Data Collection Application

Language Science Research Lab

  Dr. Laura Wagner and other researchers make use of Columbus' Center of Science and Industry (COSI) every day to gather data from a large pool of subjects. The only limiting factors for the researchers is the need to personally talk to people and the attention span of 4-7 year old children. In a perfect world we could get all 4-7 year old children to engage in the experiment, but that's just not feasible. What is feasible on the other hand, is making the process of collecting data faster. I have been working to develop an iPad application using the Swift programming language to collect data in the middle of COSI, without needing to take parents and children from the experience. In fact, Dr. Laura Wagner and I hope to get the iPad a standalone exhibit so anyone walking by can take part in an experiment— even without a researcher begging!

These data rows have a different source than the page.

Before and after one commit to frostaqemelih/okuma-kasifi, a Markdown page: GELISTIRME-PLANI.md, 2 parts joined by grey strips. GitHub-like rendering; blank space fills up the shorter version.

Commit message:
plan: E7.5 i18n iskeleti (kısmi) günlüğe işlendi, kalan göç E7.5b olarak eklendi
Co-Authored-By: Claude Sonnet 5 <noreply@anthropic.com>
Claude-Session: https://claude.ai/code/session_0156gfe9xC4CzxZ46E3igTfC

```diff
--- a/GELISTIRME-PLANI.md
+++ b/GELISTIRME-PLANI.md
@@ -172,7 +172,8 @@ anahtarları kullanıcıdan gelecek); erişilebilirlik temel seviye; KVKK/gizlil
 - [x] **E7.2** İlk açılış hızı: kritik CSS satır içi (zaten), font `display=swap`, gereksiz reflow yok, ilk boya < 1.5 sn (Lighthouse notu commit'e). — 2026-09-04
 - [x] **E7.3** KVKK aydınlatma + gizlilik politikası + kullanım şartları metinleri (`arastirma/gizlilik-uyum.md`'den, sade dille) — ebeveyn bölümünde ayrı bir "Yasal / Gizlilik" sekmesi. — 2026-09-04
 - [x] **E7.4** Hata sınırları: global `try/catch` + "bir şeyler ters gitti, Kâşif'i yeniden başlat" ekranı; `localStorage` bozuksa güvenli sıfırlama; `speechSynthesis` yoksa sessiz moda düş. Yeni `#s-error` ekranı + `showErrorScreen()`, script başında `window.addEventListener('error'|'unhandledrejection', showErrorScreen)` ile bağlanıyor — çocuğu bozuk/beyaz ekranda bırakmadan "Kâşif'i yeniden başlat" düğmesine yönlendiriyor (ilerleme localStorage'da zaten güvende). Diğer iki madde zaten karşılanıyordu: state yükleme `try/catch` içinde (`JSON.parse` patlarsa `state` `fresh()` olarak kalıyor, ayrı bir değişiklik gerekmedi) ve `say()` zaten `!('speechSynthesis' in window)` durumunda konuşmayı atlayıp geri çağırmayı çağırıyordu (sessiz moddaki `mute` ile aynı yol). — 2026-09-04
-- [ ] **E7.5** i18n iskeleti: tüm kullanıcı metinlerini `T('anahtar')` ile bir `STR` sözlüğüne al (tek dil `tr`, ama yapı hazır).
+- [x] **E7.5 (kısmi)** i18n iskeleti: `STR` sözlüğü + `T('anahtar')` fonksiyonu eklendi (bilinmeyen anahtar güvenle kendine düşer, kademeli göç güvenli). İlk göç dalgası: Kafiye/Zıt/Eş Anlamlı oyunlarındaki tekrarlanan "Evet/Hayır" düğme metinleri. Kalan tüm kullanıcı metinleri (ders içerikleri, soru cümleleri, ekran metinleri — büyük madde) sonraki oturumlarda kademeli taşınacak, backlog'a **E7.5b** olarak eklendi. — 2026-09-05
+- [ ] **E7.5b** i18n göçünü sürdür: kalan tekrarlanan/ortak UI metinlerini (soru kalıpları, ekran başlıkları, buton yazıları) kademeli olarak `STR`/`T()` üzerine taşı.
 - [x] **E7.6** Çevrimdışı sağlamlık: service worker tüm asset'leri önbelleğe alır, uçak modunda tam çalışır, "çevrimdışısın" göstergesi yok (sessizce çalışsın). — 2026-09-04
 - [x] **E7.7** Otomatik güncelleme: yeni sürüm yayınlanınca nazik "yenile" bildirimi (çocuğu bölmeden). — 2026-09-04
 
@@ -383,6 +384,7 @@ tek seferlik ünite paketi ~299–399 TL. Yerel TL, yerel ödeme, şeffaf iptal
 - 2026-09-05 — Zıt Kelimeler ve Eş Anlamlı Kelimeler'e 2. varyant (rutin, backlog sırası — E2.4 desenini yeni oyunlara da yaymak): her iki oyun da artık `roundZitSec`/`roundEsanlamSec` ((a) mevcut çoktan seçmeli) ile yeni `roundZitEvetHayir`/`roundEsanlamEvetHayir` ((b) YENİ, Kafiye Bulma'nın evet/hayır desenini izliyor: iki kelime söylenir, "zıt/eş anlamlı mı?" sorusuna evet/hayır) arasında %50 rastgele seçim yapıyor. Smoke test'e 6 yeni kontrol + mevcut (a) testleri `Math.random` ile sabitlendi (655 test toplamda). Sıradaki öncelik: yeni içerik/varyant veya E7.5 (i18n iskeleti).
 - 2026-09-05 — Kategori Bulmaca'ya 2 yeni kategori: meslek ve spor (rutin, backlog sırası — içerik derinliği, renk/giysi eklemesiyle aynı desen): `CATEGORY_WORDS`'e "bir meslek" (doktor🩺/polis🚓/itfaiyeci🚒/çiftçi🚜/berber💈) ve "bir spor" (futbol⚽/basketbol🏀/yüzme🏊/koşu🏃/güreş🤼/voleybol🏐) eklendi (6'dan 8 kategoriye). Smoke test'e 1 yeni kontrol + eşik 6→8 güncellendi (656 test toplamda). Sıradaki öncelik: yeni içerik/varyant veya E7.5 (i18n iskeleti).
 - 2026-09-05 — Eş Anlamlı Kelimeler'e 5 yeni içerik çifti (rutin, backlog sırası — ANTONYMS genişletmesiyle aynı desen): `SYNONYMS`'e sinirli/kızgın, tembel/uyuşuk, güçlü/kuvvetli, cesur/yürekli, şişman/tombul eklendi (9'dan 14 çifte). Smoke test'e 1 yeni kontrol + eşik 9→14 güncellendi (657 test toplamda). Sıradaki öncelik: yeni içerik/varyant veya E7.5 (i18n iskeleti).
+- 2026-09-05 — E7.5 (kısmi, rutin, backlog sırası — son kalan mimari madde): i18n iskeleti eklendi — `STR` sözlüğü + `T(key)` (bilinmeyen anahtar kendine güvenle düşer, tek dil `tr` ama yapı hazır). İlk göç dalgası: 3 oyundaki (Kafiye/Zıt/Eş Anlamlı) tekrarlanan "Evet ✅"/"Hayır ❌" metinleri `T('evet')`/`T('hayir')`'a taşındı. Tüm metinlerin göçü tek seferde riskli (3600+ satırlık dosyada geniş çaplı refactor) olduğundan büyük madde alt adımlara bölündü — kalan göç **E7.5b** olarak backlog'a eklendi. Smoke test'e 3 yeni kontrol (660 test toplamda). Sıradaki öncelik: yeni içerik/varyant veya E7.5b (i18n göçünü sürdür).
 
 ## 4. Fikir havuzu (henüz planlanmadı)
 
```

  While a simple data collection application would suffice, I am hoping to make this application accessible and entirely customizable to and for researchers outside of the Language Science Research Center, outside of the Buckeye Language Network, and hopefully even outside of The Ohio State University. To do so I have been making the experimental information (introductory questions, consent information, experimental design, independent and dependent variable measures, and the data collected) entirely customizable and accessible through a Google Sheet. From this, I had to learn Google's Swift API, which proved to be rather difficult as I was also only just beginning to learn swift. However, I did not let that stop me. This will allow researchers to collaborate on a single experiment without needing to share and constantly update shared files, and more importantly makes the application being run accessible to anyone with a Google Sheet file! The ultimate goal, however, is to only use Google Sheets as a back-end platform for data storage, and to have a desktop application logged into your Google account which can modify and access the experiment.

  Currently, we are a long way from creating a tool connecting COSI to an international network of researchers. However, we are beginning to implement the application into the data collection process at COSI. This November, we will be performing a pilot study done entirely with the application. After that, we will begin to test it's ability for modification for a follow-up experiment. Finally, once we have been able to successfully make use of the entire application, we hope to push it out to other researchers within the Buckeye Language Network.

Training in Informal Science Outreach

Dr. Leslie Moore at COSI

  In order to do research at the Language Science Research Center at COSI, all participating undergraduate and graduate students are required to take the "COSI Course," or more formally known as, "Informal Science Outreach (LING/PSYCH/EDUTL 5700)." Throughout the duration of the course we learned basics of language science and how to teach this to people with varying degrees of linguistic knowledge. We were asked to regularly volunteer at COSI to either perform language science demostrations or help recruit participants for the various studies going on at the lab. I gained ample experience interacting with children and engaging them with Language, as well as recruiting participants for experiments. By the end of the course, I felt a lot stronger in my teaching ability, and began doing the demonstrations I enjoyed most for my friends, family, and, unregrettably, even strangers outside of COSI!

  Of all the demonstrations we did at COSI ranging from the Stroop test, Singing Fingers, Spectrogram Names, Ear Models, Brain Models, I think my favorites were the Brain Model and Sign Language. For the Brain Model, I would show a model Brain, such as this:

I would then go to explain how different areas of the brain serve different purposes. For example, the back of the brain, called the "occipital lobe", does eyesight, and that wiggle in the middle between the frontal and parietal cortex is the "sensorimotor cortex" and it controls your movement and feelings on your body! I would then ask the participants what would happen if these parts of the brain were to be damaged, and help coerce them to the right answers. If the occiptal lobe were to be damage, something would certainly happen to your eyesight. Some inquisitive kids (and adults!) would even get me to talk about different types of blindness! Once I felt they had a firm understanding of Neuroscience 101, I started adding a little bit of Language to it! The blue and orange areas marked in the image above represent Broca's area and Wernickes area respectively. Broca's area helps us piece together individual bits of sound that we make, and is even positioned closely to the sensorimotor cortex's mouth area! Wernicke's area, on the other hand, helps us to process the meaning of the sentence. After explaining this, I would then ask what would happen if these areas were to be damaged. Whether they got the answer right or wrong, I took the opportunity to show them videos of cases in which these areas were damage, i.e., patients with Broca's or Werenicke's aphasia. Often, you can watch the amazement and pride spread across the visitor's as they investigated a problem on their own, and discovered something entirely new. This demonstration led many people to think I was a neurosurgeon, but more importantly, it never ceased to fascinate every guest to learn more about the little machine in their head.